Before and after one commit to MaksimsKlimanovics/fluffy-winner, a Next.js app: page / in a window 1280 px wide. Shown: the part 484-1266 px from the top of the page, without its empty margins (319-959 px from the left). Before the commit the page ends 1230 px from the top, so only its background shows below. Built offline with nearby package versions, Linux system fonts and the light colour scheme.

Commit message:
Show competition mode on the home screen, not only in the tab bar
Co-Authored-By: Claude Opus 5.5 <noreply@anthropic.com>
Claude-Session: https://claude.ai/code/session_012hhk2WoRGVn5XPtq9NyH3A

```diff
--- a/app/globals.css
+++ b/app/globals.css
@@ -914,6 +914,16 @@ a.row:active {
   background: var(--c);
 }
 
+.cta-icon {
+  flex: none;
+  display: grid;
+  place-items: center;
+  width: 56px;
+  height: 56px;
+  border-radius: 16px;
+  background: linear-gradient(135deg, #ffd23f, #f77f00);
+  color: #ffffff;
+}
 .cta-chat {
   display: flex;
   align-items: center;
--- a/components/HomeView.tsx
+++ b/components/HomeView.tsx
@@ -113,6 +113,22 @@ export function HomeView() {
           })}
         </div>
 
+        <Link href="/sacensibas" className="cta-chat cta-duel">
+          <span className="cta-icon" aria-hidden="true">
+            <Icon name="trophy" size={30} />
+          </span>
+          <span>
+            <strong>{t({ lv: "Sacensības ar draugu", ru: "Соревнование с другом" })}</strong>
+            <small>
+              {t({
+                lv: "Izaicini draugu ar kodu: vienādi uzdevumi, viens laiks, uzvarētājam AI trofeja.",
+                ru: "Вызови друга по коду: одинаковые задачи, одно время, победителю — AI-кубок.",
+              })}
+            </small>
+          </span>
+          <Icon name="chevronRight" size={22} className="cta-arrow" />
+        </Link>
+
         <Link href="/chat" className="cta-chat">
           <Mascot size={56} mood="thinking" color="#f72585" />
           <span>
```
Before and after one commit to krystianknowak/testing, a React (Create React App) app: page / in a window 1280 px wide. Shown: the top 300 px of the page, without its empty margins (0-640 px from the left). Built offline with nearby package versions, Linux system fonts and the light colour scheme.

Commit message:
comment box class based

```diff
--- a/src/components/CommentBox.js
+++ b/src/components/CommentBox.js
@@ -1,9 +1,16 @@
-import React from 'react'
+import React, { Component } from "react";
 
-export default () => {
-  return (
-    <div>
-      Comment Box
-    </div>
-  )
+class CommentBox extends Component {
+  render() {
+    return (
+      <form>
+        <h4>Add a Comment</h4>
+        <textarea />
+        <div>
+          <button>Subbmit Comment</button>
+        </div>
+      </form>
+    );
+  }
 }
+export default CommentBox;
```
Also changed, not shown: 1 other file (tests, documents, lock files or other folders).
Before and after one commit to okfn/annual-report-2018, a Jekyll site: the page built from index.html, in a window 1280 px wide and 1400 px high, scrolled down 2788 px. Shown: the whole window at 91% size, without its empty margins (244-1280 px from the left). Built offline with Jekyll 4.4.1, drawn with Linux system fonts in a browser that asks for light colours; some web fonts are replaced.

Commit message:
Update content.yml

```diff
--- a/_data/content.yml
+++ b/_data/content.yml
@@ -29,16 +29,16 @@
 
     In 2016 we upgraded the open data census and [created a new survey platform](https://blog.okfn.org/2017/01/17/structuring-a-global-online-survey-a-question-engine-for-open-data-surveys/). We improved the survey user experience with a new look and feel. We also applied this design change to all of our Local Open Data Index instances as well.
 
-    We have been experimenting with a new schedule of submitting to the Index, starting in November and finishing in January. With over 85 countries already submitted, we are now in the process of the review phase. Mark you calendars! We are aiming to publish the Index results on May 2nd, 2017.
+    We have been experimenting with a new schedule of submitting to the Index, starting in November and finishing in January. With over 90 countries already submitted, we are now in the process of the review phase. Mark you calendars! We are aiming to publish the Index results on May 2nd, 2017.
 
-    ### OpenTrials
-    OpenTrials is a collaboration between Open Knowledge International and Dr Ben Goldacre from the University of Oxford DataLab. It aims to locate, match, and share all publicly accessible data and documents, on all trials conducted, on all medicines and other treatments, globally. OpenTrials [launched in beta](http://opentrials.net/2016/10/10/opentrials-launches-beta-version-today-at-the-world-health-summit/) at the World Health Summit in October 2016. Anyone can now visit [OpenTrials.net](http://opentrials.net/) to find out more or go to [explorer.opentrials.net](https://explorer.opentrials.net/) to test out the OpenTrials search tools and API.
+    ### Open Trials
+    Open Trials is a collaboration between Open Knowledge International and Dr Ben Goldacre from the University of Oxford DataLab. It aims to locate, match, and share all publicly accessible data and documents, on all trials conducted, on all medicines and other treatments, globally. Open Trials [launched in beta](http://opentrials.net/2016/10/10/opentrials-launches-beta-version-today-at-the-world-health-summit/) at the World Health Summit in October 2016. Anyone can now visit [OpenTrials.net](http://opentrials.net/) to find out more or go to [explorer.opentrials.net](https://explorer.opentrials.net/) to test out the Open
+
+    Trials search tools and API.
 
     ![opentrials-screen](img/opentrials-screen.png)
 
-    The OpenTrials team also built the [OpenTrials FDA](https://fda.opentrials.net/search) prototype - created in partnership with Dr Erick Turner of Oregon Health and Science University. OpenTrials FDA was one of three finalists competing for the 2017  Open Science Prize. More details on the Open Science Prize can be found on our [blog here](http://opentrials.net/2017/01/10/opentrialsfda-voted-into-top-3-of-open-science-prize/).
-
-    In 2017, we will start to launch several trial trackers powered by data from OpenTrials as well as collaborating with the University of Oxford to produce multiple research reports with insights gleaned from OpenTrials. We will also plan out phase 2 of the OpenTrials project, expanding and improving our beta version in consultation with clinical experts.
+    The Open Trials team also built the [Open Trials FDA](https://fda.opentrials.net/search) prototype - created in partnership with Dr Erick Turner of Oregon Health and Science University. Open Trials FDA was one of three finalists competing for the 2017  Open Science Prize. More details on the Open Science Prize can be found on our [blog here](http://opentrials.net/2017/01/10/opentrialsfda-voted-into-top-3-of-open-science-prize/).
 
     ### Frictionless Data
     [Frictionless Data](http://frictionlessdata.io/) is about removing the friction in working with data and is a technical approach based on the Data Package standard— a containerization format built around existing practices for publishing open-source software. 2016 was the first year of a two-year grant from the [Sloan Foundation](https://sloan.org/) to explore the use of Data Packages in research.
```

_ _ _ _

Collect the complete line wherever the string "import" appears in the records.

[Answer box]
-import React from 'react'
+import React, { Component } from "react";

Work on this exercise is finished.